Records from a collection
================

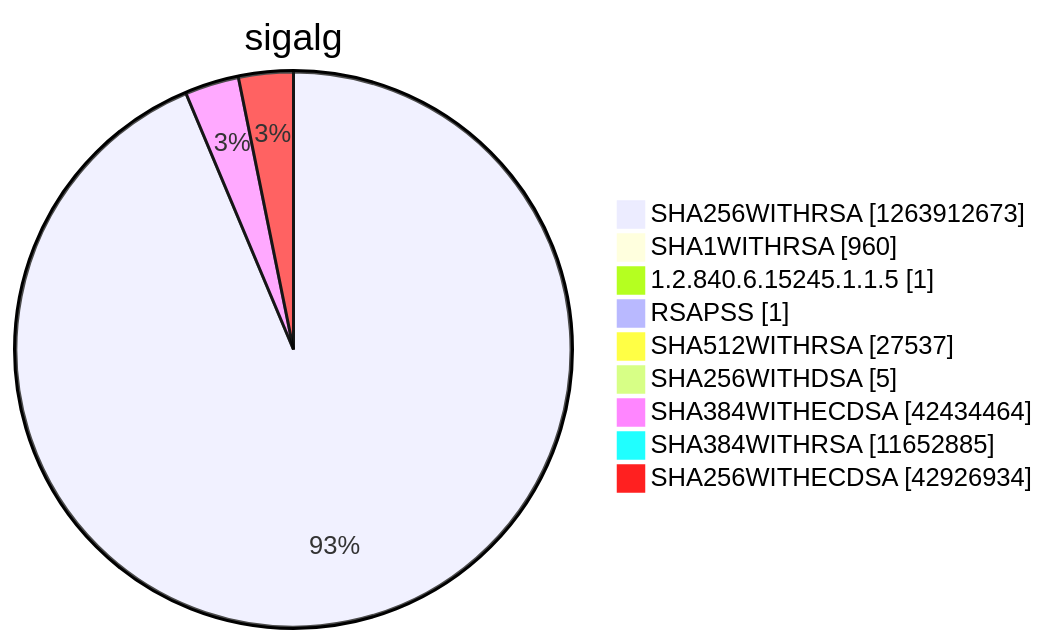
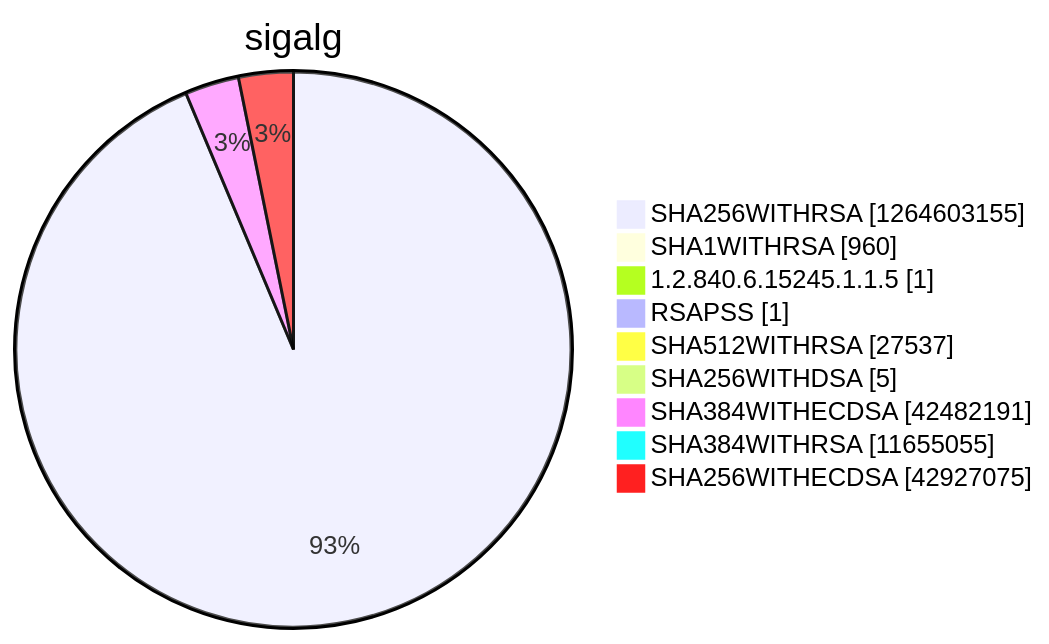
One commit to christiankrug/ctmonitor_visualization changed diagram 15 of 15 in argon2022/README.md. Above: the diagram before and after it, drawn with Mermaid. The commit also changed other lines of this file, not shown here.

````diff
--- a/argon2022/README.md
+++ b/argon2022/README.md
@@ -5522,13 +5522,13 @@
 ```mermaid
 pie showData
 title sigalg
-"SHA256WITHRSA" :1263912673
+"SHA256WITHRSA" :1264603155
 "SHA1WITHRSA" :960
 "1.2.840.6.15245.1.1.5" :1
 "RSAPSS" :1
 "SHA512WITHRSA" :27537
 "SHA256WITHDSA" :5
-"SHA384WITHECDSA" :42434464
-"SHA384WITHRSA" :11652885
-"SHA256WITHECDSA" :42926934
+"SHA384WITHECDSA" :42482191
+"SHA384WITHRSA" :11655055
+"SHA256WITHECDSA" :42927075
 ```
````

================

(Goal of the exercise): Return, from the entries, each line that holds "README".

(Solution):
One commit to christiankrug/ctmonitor_visualization changed diagram 15 of 15 in argon2022/README.md. Above: the diagram before and after it, drawn with Mermaid. The commit also changed other lines of this file, not shown here.
--- a/argon2022/README.md
+++ b/argon2022/README.md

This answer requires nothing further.